As editors, two of the items we deal with quite often are titles and freeze frames. Each NLE has their way of creating them. Some are easy to use while others may be a bit complicated to deal with. In Premiere Pro, it has its own way of dealing with freeze frames and titles. As of writing, I know 2 ways that are possible to create freeze frames in Premiere Pro. I’ll discuss the best practices for using those more in this article.
The title tool in Premiere Pro opens up a separate window in the application that allows you to do a multitude of things. For some editors, the title tool in Premiere Pro is a flexible option to create very detailed and unique titles. For others, it can become a bit tedious when you need to create multiple titles or make small modifications. In this article, I’m going to share a tip that deals with going through the layer styles that are available in Premiere Pro without changing the font or size of your text.
Creating a Freeze Frame: Using the Export Frame Option
Using this option to create freeze frame is easy to pull off. The best part is that you can do it in the Source and Program monitors.
All you have to do is park your playhead on a particular frame you wish to freeze. Then, click on the camera icon in either monitor. This will bring up an option to export the frame as either the following image formats: DPX, JPG, PNG, Targa and TIFF. This wiki explains the benefits of using certain image formats. Once you have decided on a format, name it accordingly and choose a destination. Afterwards, you can hit OK to save it.
Now in order to use this image in your timeline, you have to import it into your project panel. After you do that, make an edit and drop it into your timeline after the point you exported it from, creating a brief or long freeze frame.
I find this option best when I need to send a reference frame to identify a subject, do work in Photoshop or use as a screenshot. I feel this process can be a bit time consuming when I need to freeze-frames quickly and easily.
Creating a Freeze Frame: Using the Frame Hold Option
I believe this option to create freeze frames is more useful when you need to do it quickly and easily. All it requires is an edit point in the timeline.
I have a clip in my timeline and the playhead is parked on a frame that I want to freeze for a few seconds. I’ll make an edit point where I want it to begin. Next, I’ll right click and select Frame Hold. A dialogue window pops up and gives me a few options.
I will select Hold On In Point and hit OK. From that edit point on, the clip will be frozen at that frame. The benefit of this method is that it doesn’t require as drawn out of a process as the first option does.

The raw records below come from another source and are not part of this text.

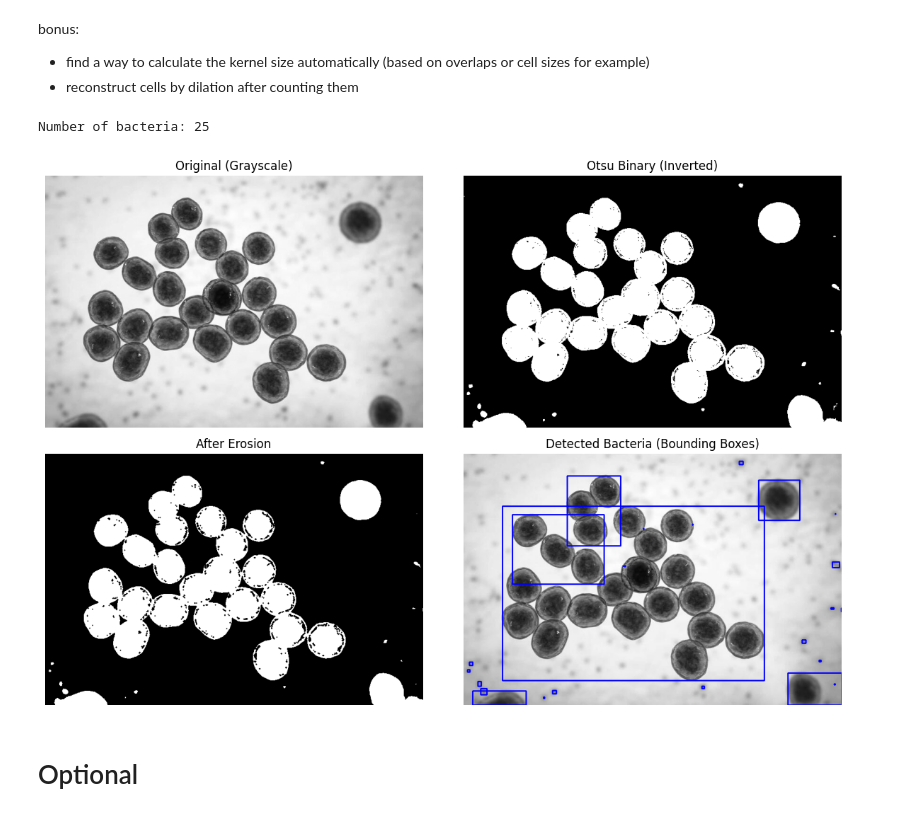
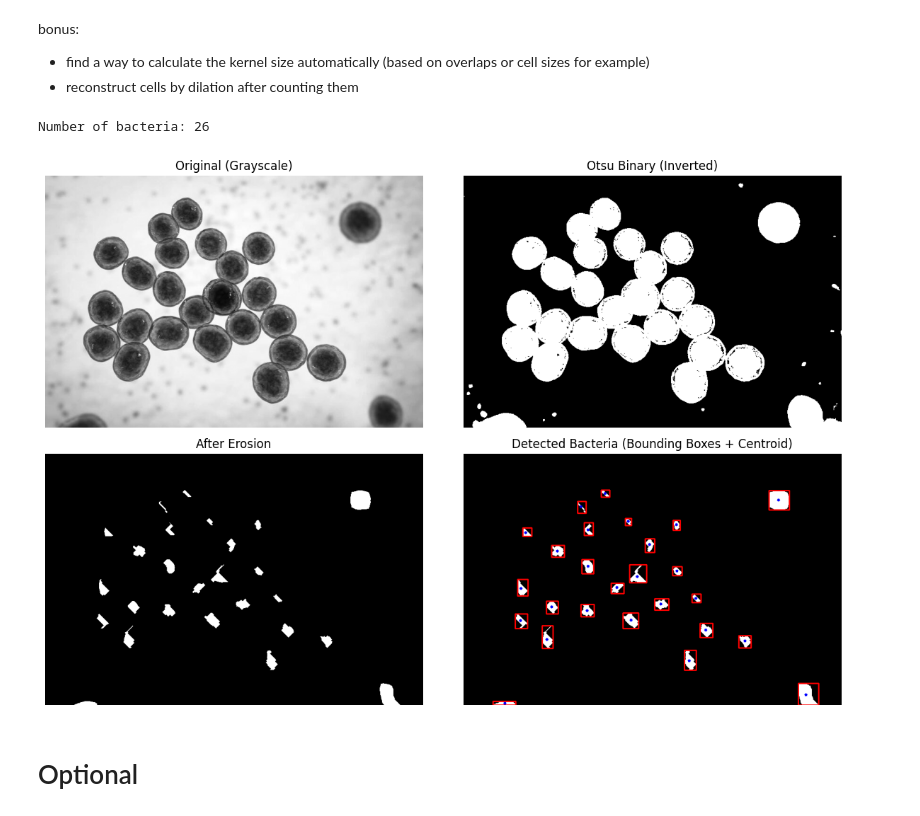
Before and after one commit to zahrajavanbakhsh/AI2025, a Jupyter notebook: week2/tasks.ipynb, the cells around one changed output. Drawn from its saved outputs; the diff is of its cells as text; code cells hidden in the pictures.

```diff
--- a/week2/tasks.ipynb
+++ b/week2/tasks.ipynb
@@ -121,59 +89,52 @@ bonus:
 - find a way to calculate the kernel size automatically (based on overlaps or cell sizes for example)
 - reconstruct cells by dilation after counting them
 # %%
-# Load image (grayscale)
 img = cv2.imread("bacteria.jpg", cv2.IMREAD_GRAYSCALE)
 
-# Otsu thresholding
 _, binary = cv2.threshold(img, 0, 255, cv2.THRESH_BINARY + cv2.THRESH_OTSU)
 
-# Flip the colors (for morphology)
 binary = cv2.bitwise_not(binary)
 
-# Erosion to remove small noise
 kernel = cv2.getStructuringElement(cv2.MORPH_ELLIPSE, (3,3))
-eroded = cv2.erode(binary, kernel, iterations=1)
-
-# Connected component analysis
+eroded = cv2.erode(binary, kernel, iterations=23)
 num_labels, labels, stats, centroids = cv2.connectedComponentsWithStats(eroded)
-
-# Print the number of components (excluding background)
 print("Number of bacteria:", num_labels - 1)
 
-# Draw results (Boxes around bacteria)
-output = cv2.cvtColor(img, cv2.COLOR_GRAY2BGR)
+output = cv2.cvtColor(eroded, cv2.COLOR_GRAY2BGR)
 for i in range(1, num_labels):
     x, y, w, h, area = stats[i]
-    cv2.rectangle(output, (x, y), (x+w, y+h), (0, 0, 255), 2)
+    cx, cy = centroids[i]
+    cx, cy = int(cx), int(cy)
+    cv2.rectangle(output, (x, y), (x+w, y+h), (255, 0, 0), 2)
+    cv2.circle(output, (cx, cy), 3, (0, 0, 255), -1)
 
-# Display results
 plt.figure(figsize=(12,8))
 
 plt.subplot(2,2,1)
 plt.imshow(img, cmap='gray')
 plt.title("Original (Grayscale)")
 plt.axis("off")
 
 plt.subplot(2,2,2)
 plt.imshow(binary, cmap='gray')
 plt.title("Otsu Binary (Inverted)")
 plt.axis("off")
 
 plt.subplot(2,2,3)
 plt.imshow(eroded, cmap='gray')
 plt.title("After Erosion")
 plt.axis("off")
 
 plt.subplot(2,2,4)
 plt.imshow(output)
-plt.title("Detected Bacteria (Bounding Boxes)")
+plt.title("Detected Bacteria (Bounding Boxes + Centroid)")
 plt.axis("off")
 
 plt.tight_layout()
 plt.show()
 # %% [output]
-Number of bacteria: 25
+Number of bacteria: 26
-[figure, old version]
+[figure, new version]
 # %% [markdown]
 # Optional
 # %% [markdown]
```
Also changed, not shown: parts of 2 cells of this notebook.
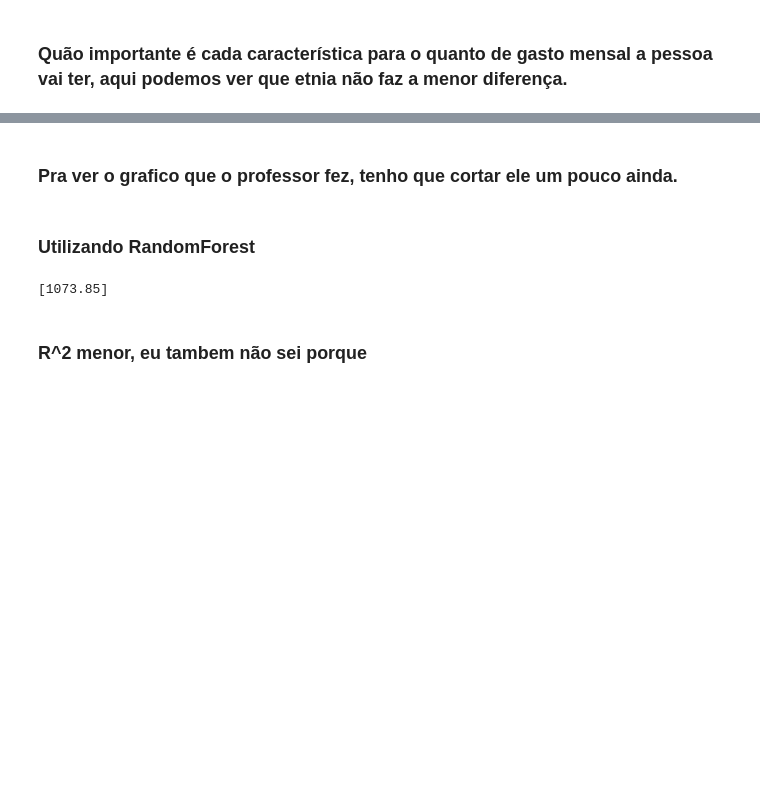
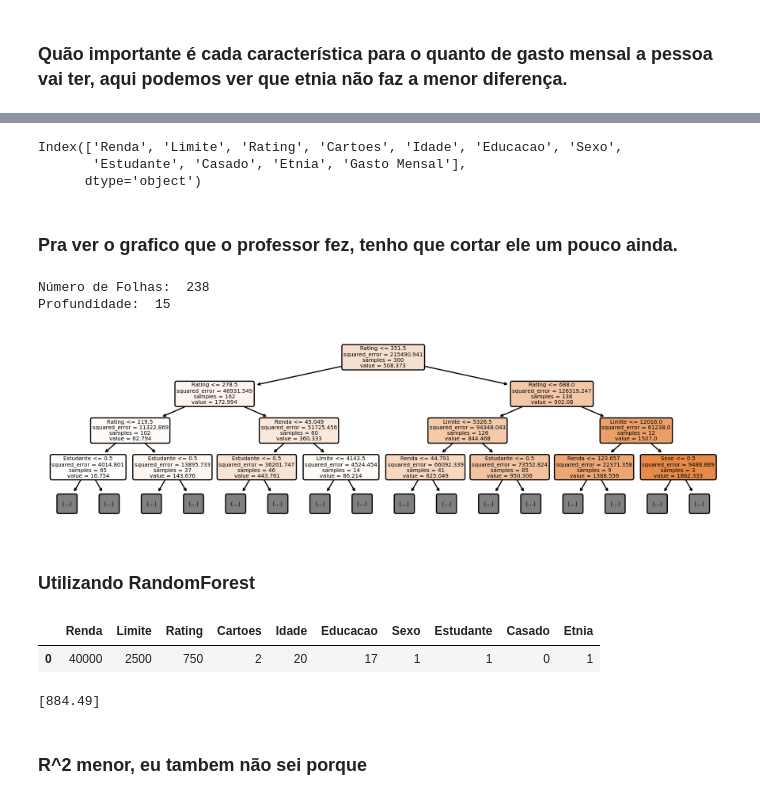
Before and after one commit to FilipeSCampos/MachineLearningET, a Jupyter notebook: Estrutura de dados (1).ipynb, the cells around one changed output, grey strips where cells are left out. Drawn from its saved outputs; the diff is of its cells as text; code cells hidden in the pictures; blank space fills up the shorter version.

```diff
--- a/Estrutura de dados (1).ipynb
+++ b/Estrutura de dados (1).ipynb
@@ -106,23 +194,32 @@ Acurácia:  0.9846272830224966
+# %%
+dados.columns
+# %% [output]
+Index(['Renda', 'Limite', 'Rating', 'Cartoes', 'Idade', 'Educacao', 'Sexo',
+       'Estudante', 'Casado', 'Etnia', 'Gasto Mensal'],
+      dtype='object')
 # %% [markdown]
 ### Pra ver o grafico que o professor fez, tenho que cortar ele um pouco ainda.
 # %%
 #Numero de folhas
-#print("Número de Folhas: ", modelo.get_n_leaves())
+print("Número de Folhas: ", modelo.get_n_leaves())
 
 #Profundidade
-#print("Profundidade: ",modelo.get_depth())
+print("Profundidade: ",modelo.get_depth())
 
 #Obtem os parametros repassados. Nesse caso, por exemplo
 
 
 #plotando a arvore de decisão com a função padrão do sklearn
-#plt.figure( figsize=(7,7),dpi=250)
-#plot_tree(modelo,feature_names=['Renda', 'Limite', 'Rating', 'Cartoes', 'Idade', 'Educacao', 'Sexo',
-#       'Estudante', 'Casado', 'Etnia'],
-#                      class_names=['Gasto Mensal'],
-#                      filled=True, rounded=True,fontsize=5.0
-#                   )
-#plt.show()
+plt.figure( figsize=(11,3),dpi=100)
+plot_tree(modelo ,max_depth = 3 ,feature_names=['Renda', 'Limite', 'Rating', 'Cartoes', 'Idade', 'Educacao', 'Sexo',
+       'Estudante', 'Casado', 'Etnia'],
+                      class_names=['Gasto Mensal'],
+                      filled=True, rounded=True,fontsize=5.0  )
+plt.show()
+# %% [output]
+Número de Folhas:  238
+Profundidade:  15
+[figure, added]
 # %% [markdown]
 ### Utilizando RandomForest
 # %%
@@ -130,11 +227,16 @@ X_train, X_test, y_train, y_test = train_test_split(X,y,test_size=0.25, random_s
 modelo = RandomForestRegressor()
 modelo.fit(X_train,y_train)
 y_pred = modelo.predict(X_test)
-# %%
-resultado = modelo.predict(teste_df)
-print(resultado)
-# %% [output]
-[1073.85]
+# %%
+teste = {'Renda':40000 ,'Limite':2500,'Rating':750,'Cartoes':2,'Idade':20,'Educacao':17,'Sexo':1,'Estudante':1,'Casado':0,'Etnia':1}
+teste_df = pd.DataFrame(data = teste, index=[0])
+display(teste_df)
+previsao = modelo.predict(teste_df)
+print(previsao)
+# %% [output]
+|  | Renda | Limite | Rating | Cartoes | Idade | Educacao | Sexo | Estudante | Casado | Etnia |
+| 0 | 40000 | 2500 | 750 | 2 | 20 | 17 | 1 | 1 | 0 | 1 |
+[884.49]
 # %% [markdown]
 ### R^2 menor, eu tambem não sei porque
 # %%
```
Also changed, not shown: parts of 16 cells of this notebook.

The drawbacks are that I have to be careful with edit points and that my freeze frame will last only as long the piece of footage I made the edit point at. If I wanted to have a quick freeze frame and then go back to the footage playing, I would have to make an edit point where the freeze frame would start and another where I would want it to begin again. If you want to extend the length of the freeze frame, you will have to either change the duration or use the Rate Stretch Tool. Overall, either method has their pros and cons.
Going Through Title Styles without changing the font or size
This is a tip I learned only a few days ago and plan on using it quite a bit. Premiere Pro comes with some title styles you can apply to your text. The only problem is that whenever you click on one of them, the text changes in font and size. By holding down this key, you don’t have to worry about losing your font choice or size anymore.
I have some text in the Title Tool. I’m going to highlight it and move to the title styles panel. If I hold down the option/alt key and click on one of the styles, my text will inherit the look but maintain its font and size.
As long as you have the option/alt key held down, you never have to worry about selecting a title style or your text changing font and size. This is a handy tip to know for when you start building a library of title styles.
I’m the NLE Ninja with AudioMicro asking you to stay creative.